Synopses & Reviews
Twenty-third century Earth, ravaged by climate change, looks backwards to the holy ideal of a pre-industrial Eden. Political power has been grabbed by a few powerful families and their green saints. Millions of people are imprisoned in teeming cities; millions more labour on Pharaonic projects to rebuild ruined ecosystems. On the moons of Jupiter and Saturn, the Outers, descendants of refugees from Earth's repressive regimes, have constructed a wild variety of self-sufficient cities and settlements: scientific utopias crammed with exuberant creations of the genetic arts; the last outposts of every kind of democratic tradition.
The fragile detente between the Outer cities and the dynasties of Earth is threatened by the ambitions of the rising generation of Outers, who want to break free of their cosy, inward-looking pocket paradises, colonise the rest of the Solar System, and drive human evolution in a hundred new directions. On Earth, many demand pre-emptive action against the Outers before it's too late; others want to exploit the talents of their scientists and gene wizards. Amid campaigns for peace and reconciliation, political machinations, crude displays of military might, and espionage by cunningly wrought agents, the two branches of humanity edge towards war . . .

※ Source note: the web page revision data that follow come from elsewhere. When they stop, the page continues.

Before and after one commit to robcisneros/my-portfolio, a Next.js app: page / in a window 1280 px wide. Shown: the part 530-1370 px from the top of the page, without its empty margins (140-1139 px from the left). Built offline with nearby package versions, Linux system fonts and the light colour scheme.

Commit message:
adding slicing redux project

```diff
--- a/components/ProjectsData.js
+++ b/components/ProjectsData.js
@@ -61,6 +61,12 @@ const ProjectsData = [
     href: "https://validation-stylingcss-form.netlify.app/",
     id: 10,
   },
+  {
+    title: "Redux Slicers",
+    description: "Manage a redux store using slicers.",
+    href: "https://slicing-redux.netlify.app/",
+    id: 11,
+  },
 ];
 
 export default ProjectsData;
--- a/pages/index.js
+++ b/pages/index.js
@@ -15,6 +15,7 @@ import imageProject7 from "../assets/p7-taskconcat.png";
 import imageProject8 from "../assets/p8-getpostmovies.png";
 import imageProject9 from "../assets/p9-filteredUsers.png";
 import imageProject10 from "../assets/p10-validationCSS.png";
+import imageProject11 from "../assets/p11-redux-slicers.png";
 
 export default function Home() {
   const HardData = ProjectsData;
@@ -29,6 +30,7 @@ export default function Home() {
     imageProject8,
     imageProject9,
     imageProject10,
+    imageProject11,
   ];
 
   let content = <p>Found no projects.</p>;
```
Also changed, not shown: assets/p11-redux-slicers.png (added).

"Shortlisted for this year's Arthur C. Clarke Award, this sweeping interplanetary adventure is also a thoughtful examination of human nature. The few people remaining on feudal 23rd-century Earth are obsessed with repairing the damaged ecosystem, while the near-anarchic Outers, who fled to the solar system's outer worlds, would rather probe the atmosphere of Saturn and grow gardens in vacuum. Earth tries to rein in the Outers with a campaign of intrigue, assassination and sabotage that culminates in bloody carnage. McAuley (Cowboy Angels) moves deftly among five well-drawn characters in the thick of the action: a cloned spy, a hotshot pilot, a ruthless scientist, a bluntly independent biological engineer and an unscrupulous diplomat. They all, in different ways, must choose between the familiar and the new, struggling to reconcile conflicting desires. This compelling tale opens vast panoramas while confronting believable people with significant choices. (Sept.)" Publishers Weekly (Starred Review) (Copyright Reed Business Information, Inc.)
From the teeming cities of Earth to the scrupulously realized landscapes of the moons of Jupiter and Saturn, "The Quiet War," an exotic, fast-paced space opera, asks the question: Who decides what it means to be human?
About the Author
Paul McAuley's first novel won the Philip K. Dick Award and he has gone on to win almost all of the major awards in the field. For many years a research biologist, he now writes full-time. He lives in London. Visit Paul McAuley online at http://unlikelyworlds.blogspot.com/